- _Supplied information_:

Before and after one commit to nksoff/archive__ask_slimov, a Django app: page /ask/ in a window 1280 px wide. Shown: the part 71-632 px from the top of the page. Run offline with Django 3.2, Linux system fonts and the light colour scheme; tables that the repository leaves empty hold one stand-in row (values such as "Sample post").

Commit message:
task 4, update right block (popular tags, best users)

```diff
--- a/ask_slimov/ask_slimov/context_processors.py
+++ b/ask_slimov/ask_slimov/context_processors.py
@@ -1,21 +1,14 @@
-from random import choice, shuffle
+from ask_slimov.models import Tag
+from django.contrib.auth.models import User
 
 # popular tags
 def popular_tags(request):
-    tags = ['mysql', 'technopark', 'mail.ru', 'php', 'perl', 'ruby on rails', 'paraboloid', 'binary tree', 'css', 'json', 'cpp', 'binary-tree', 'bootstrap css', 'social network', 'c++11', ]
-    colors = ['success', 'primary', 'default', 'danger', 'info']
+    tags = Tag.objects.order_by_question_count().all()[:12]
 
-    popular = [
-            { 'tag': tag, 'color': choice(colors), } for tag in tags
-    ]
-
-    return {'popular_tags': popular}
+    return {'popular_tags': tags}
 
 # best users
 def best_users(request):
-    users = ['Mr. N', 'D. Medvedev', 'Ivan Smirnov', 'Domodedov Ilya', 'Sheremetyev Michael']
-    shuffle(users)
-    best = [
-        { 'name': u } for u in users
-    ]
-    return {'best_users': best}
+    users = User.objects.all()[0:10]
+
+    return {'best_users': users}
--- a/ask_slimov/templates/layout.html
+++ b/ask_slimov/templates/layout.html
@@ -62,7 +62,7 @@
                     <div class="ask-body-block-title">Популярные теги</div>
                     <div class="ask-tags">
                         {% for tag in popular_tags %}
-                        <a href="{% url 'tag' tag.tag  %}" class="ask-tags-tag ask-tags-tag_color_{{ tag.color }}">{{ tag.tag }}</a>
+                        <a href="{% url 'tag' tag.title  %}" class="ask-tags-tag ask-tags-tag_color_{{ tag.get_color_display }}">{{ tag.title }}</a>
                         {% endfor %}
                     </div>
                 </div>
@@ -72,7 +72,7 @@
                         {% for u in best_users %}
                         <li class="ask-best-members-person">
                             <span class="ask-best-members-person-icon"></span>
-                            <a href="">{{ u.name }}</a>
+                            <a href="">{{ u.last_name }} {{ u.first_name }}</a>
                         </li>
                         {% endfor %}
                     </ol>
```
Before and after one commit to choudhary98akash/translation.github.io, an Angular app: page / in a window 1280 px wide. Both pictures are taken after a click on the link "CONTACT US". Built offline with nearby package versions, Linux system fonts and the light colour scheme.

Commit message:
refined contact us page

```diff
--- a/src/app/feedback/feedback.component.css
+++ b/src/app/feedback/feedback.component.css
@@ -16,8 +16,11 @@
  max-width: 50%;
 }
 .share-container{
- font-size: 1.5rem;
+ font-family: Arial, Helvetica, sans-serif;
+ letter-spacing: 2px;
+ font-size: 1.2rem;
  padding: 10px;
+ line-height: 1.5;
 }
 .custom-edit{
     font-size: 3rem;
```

- _Exercise goal_: Your task is to retype all of the records exactly.

- _Exercise solution_:
Before and after one commit to nksoff/archive__ask_slimov, a Django app: page /ask/ in a window 1280 px wide. Shown: the part 71-632 px from the top of the page. Run offline with Django 3.2, Linux system fonts and the light colour scheme; tables that the repository leaves empty hold one stand-in row (values such as "Sample post").

Commit message:
task 4, update right block (popular tags, best users)

```diff
--- a/ask_slimov/ask_slimov/context_processors.py
+++ b/ask_slimov/ask_slimov/context_processors.py
@@ -1,21 +1,14 @@
-from random import choice, shuffle
+from ask_slimov.models import Tag
+from django.contrib.auth.models import User
 
 # popular tags
 def popular_tags(request):
-    tags = ['mysql', 'technopark', 'mail.ru', 'php', 'perl', 'ruby on rails', 'paraboloid', 'binary tree', 'css', 'json', 'cpp', 'binary-tree', 'bootstrap css', 'social network', 'c++11', ]
-    colors = ['success', 'primary', 'default', 'danger', 'info']
+    tags = Tag.objects.order_by_question_count().all()[:12]
 
-    popular = [
-            { 'tag': tag, 'color': choice(colors), } for tag in tags
-    ]
-
-    return {'popular_tags': popular}
+    return {'popular_tags': tags}
 
 # best users
 def best_users(request):
-    users = ['Mr. N', 'D. Medvedev', 'Ivan Smirnov', 'Domodedov Ilya', 'Sheremetyev Michael']
-    shuffle(users)
-    best = [
-        { 'name': u } for u in users
-    ]
-    return {'best_users': best}
+    users = User.objects.all()[0:10]
+
+    return {'best_users': users}
--- a/ask_slimov/templates/layout.html
+++ b/ask_slimov/templates/layout.html
@@ -62,7 +62,7 @@
                     <div class="ask-body-block-title">Популярные теги</div>
                     <div class="ask-tags">
                         {% for tag in popular_tags %}
-                        <a href="{% url 'tag' tag.tag  %}" class="ask-tags-tag ask-tags-tag_color_{{ tag.color }}">{{ tag.tag }}</a>
+                        <a href="{% url 'tag' tag.title  %}" class="ask-tags-tag ask-tags-tag_color_{{ tag.get_color_display }}">{{ tag.title }}</a>
                         {% endfor %}
                     </div>
                 </div>
@@ -72,7 +72,7 @@
                         {% for u in best_users %}
                         <li class="ask-best-members-person">
                             <span class="ask-best-members-person-icon"></span>
-                            <a href="">{{ u.name }}</a>
+                            <a href="">{{ u.last_name }} {{ u.first_name }}</a>
                         </li>
                         {% endfor %}
                     </ol>
```
Before and after one commit to choudhary98akash/translation.github.io, an Angular app: page / in a window 1280 px wide. Both pictures are taken after a click on the link "CONTACT US". Built offline with nearby package versions, Linux system fonts and the light colour scheme.

Commit message:
refined contact us page

```diff
--- a/src/app/feedback/feedback.component.css
+++ b/src/app/feedback/feedback.component.css
@@ -16,8 +16,11 @@
  max-width: 50%;
 }
 .share-container{
- font-size: 1.5rem;
+ font-family: Arial, Helvetica, sans-serif;
+ letter-spacing: 2px;
+ font-size: 1.2rem;
  padding: 10px;
+ line-height: 1.5;
 }
 .custom-edit{
     font-size: 3rem;
```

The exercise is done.